* **DATA TO USE**:

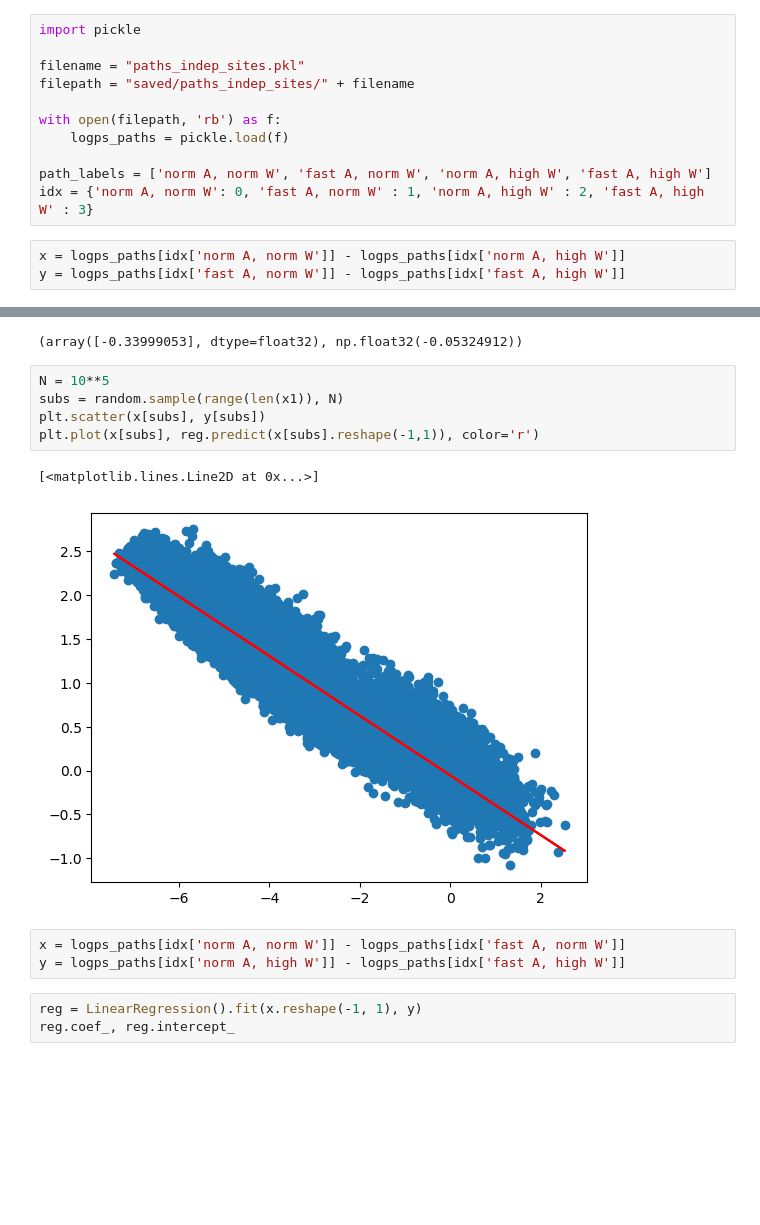
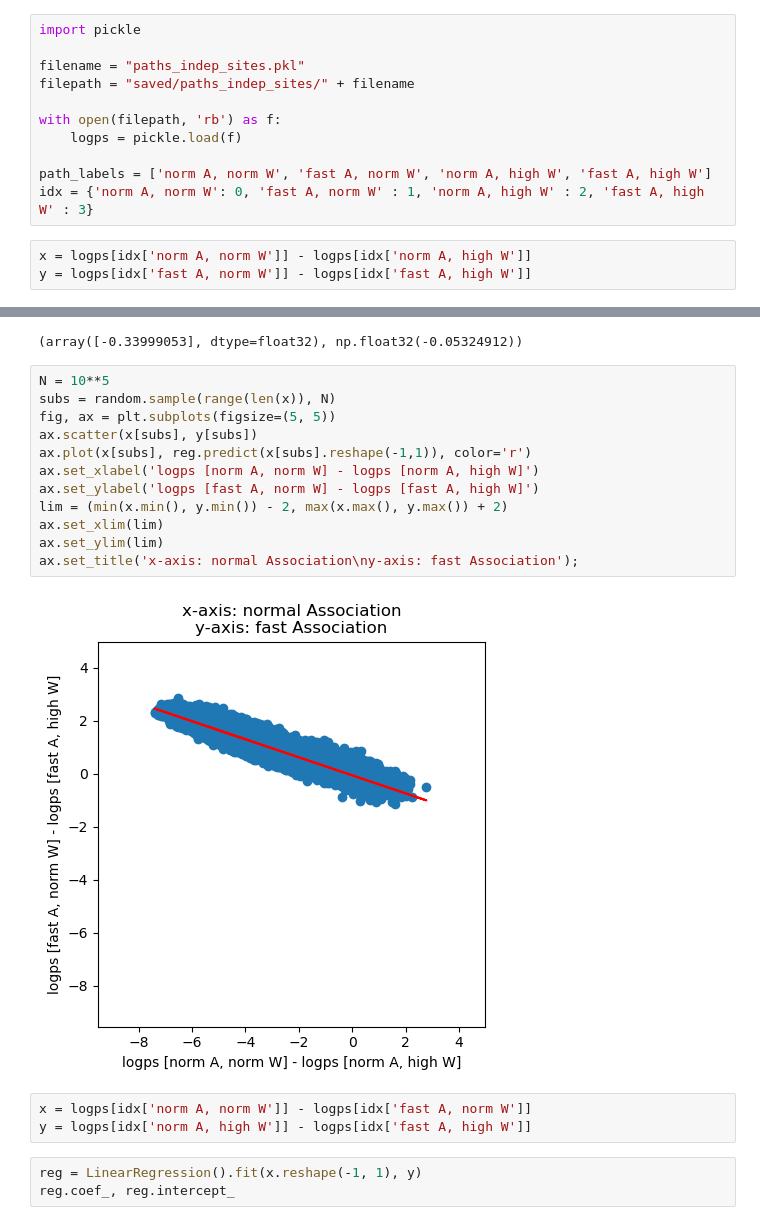
Before and after one commit to stecrotti/Aptamer2025py, a Jupyter notebook: experiments/konkoff.ipynb, the cells around one changed output, grey strips where cells are left out. Saved outputs shown, nothing was run; the diff lists cells and outputs as text; blank space fills up the shorter version.

```diff
--- a/experiments/konkoff.ipynb
+++ b/experiments/konkoff.ipynb
@@ -22,13 +22,13 @@ filename = "paths_indep_sites.pkl"
 filepath = "saved/paths_indep_sites/" + filename
 
 with open(filepath, 'rb') as f:
-    logps_paths = pickle.load(f)
+    logps = pickle.load(f)
 
 path_labels = ['norm A, norm W', 'fast A, norm W', 'norm A, high W', 'fast A, high W']
 idx = {'norm A, norm W': 0, 'fast A, norm W' : 1, 'norm A, high W' : 2, 'fast A, high W' : 3}
 # %%
-x = logps_paths[idx['norm A, norm W']] - logps_paths[idx['norm A, high W']]
-y = logps_paths[idx['fast A, norm W']] - logps_paths[idx['fast A, high W']]
+x = logps[idx['norm A, norm W']] - logps[idx['norm A, high W']]
+y = logps[idx['fast A, norm W']] - logps[idx['fast A, high W']]
 # %%
 reg = LinearRegression().fit(x.reshape(-1, 1), y)
 reg.coef_, reg.intercept_
@@ -36,15 +36,21 @@ reg.coef_, reg.intercept_
 (array([-0.33999053], dtype=float32), np.float32(-0.05324912))
 # %%
 N = 10**5
-subs = random.sample(range(len(x1)), N)
-plt.scatter(x[subs], y[subs])
-plt.plot(x[subs], reg.predict(x[subs].reshape(-1,1)), color='r')
+subs = random.sample(range(len(x)), N)
+fig, ax = plt.subplots(figsize=(5, 5))
+ax.scatter(x[subs], y[subs])
+ax.plot(x[subs], reg.predict(x[subs].reshape(-1,1)), color='r')
+ax.set_xlabel('logps [norm A, norm W] - logps [norm A, high W]')
+ax.set_ylabel('logps [fast A, norm W] - logps [fast A, high W]')
+lim = (min(x.min(), y.min()) - 2, max(x.max(), y.max()) + 2)
+ax.set_xlim(lim)
+ax.set_ylim(lim)
+ax.set_title('x-axis: normal Association\ny-axis: fast Association');
 # %% [output]
-[<matplotlib.lines.Line2D at 0x...>]
-[figure, old version]
+[figure, new version]
 # %%
-x = logps_paths[idx['norm A, norm W']] - logps_paths[idx['fast A, norm W']]
-y = logps_paths[idx['norm A, high W']] - logps_paths[idx['fast A, high W']]
+x = logps[idx['norm A, norm W']] - logps[idx['fast A, norm W']]
+y = logps[idx['norm A, high W']] - logps[idx['fast A, high W']]
 # %%
 reg = LinearRegression().fit(x.reshape(-1, 1), y)
 reg.coef_, reg.intercept_
```
Also changed, not shown: parts of 2 cells of this notebook, 4 other files.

* **INSTRUCTIONS TO FOLLOW**:
In the copy, include no pictures, but repeat the listing exactly.

* **TASK ANSWER**:
Before and after one commit to stecrotti/Aptamer2025py, a Jupyter notebook: experiments/konkoff.ipynb, the cells around one changed output, grey strips where cells are left out. Saved outputs shown, nothing was run; the diff lists cells and outputs as text; blank space fills up the shorter version.

```diff
--- a/experiments/konkoff.ipynb
+++ b/experiments/konkoff.ipynb
@@ -22,13 +22,13 @@ filename = "paths_indep_sites.pkl"
 filepath = "saved/paths_indep_sites/" + filename
 
 with open(filepath, 'rb') as f:
-    logps_paths = pickle.load(f)
+    logps = pickle.load(f)
 
 path_labels = ['norm A, norm W', 'fast A, norm W', 'norm A, high W', 'fast A, high W']
 idx = {'norm A, norm W': 0, 'fast A, norm W' : 1, 'norm A, high W' : 2, 'fast A, high W' : 3}
 # %%
-x = logps_paths[idx['norm A, norm W']] - logps_paths[idx['norm A, high W']]
-y = logps_paths[idx['fast A, norm W']] - logps_paths[idx['fast A, high W']]
+x = logps[idx['norm A, norm W']] - logps[idx['norm A, high W']]
+y = logps[idx['fast A, norm W']] - logps[idx['fast A, high W']]
 # %%
 reg = LinearRegression().fit(x.reshape(-1, 1), y)
 reg.coef_, reg.intercept_
@@ -36,15 +36,21 @@ reg.coef_, reg.intercept_
 (array([-0.33999053], dtype=float32), np.float32(-0.05324912))
 # %%
 N = 10**5
-subs = random.sample(range(len(x1)), N)
-plt.scatter(x[subs], y[subs])
-plt.plot(x[subs], reg.predict(x[subs].reshape(-1,1)), color='r')
+subs = random.sample(range(len(x)), N)
+fig, ax = plt.subplots(figsize=(5, 5))
+ax.scatter(x[subs], y[subs])
+ax.plot(x[subs], reg.predict(x[subs].reshape(-1,1)), color='r')
+ax.set_xlabel('logps [norm A, norm W] - logps [norm A, high W]')
+ax.set_ylabel('logps [fast A, norm W] - logps [fast A, high W]')
+lim = (min(x.min(), y.min()) - 2, max(x.max(), y.max()) + 2)
+ax.set_xlim(lim)
+ax.set_ylim(lim)
+ax.set_title('x-axis: normal Association\ny-axis: fast Association');
 # %% [output]
-[<matplotlib.lines.Line2D at 0x...>]
-[figure, old version]
+[figure, new version]
 # %%
-x = logps_paths[idx['norm A, norm W']] - logps_paths[idx['fast A, norm W']]
-y = logps_paths[idx['norm A, high W']] - logps_paths[idx['fast A, high W']]
+x = logps[idx['norm A, norm W']] - logps[idx['fast A, norm W']]
+y = logps[idx['norm A, high W']] - logps[idx['fast A, high W']]
 # %%
 reg = LinearRegression().fit(x.reshape(-1, 1), y)
 reg.coef_, reg.intercept_
```
Also changed, not shown: parts of 2 cells of this notebook, 4 other files.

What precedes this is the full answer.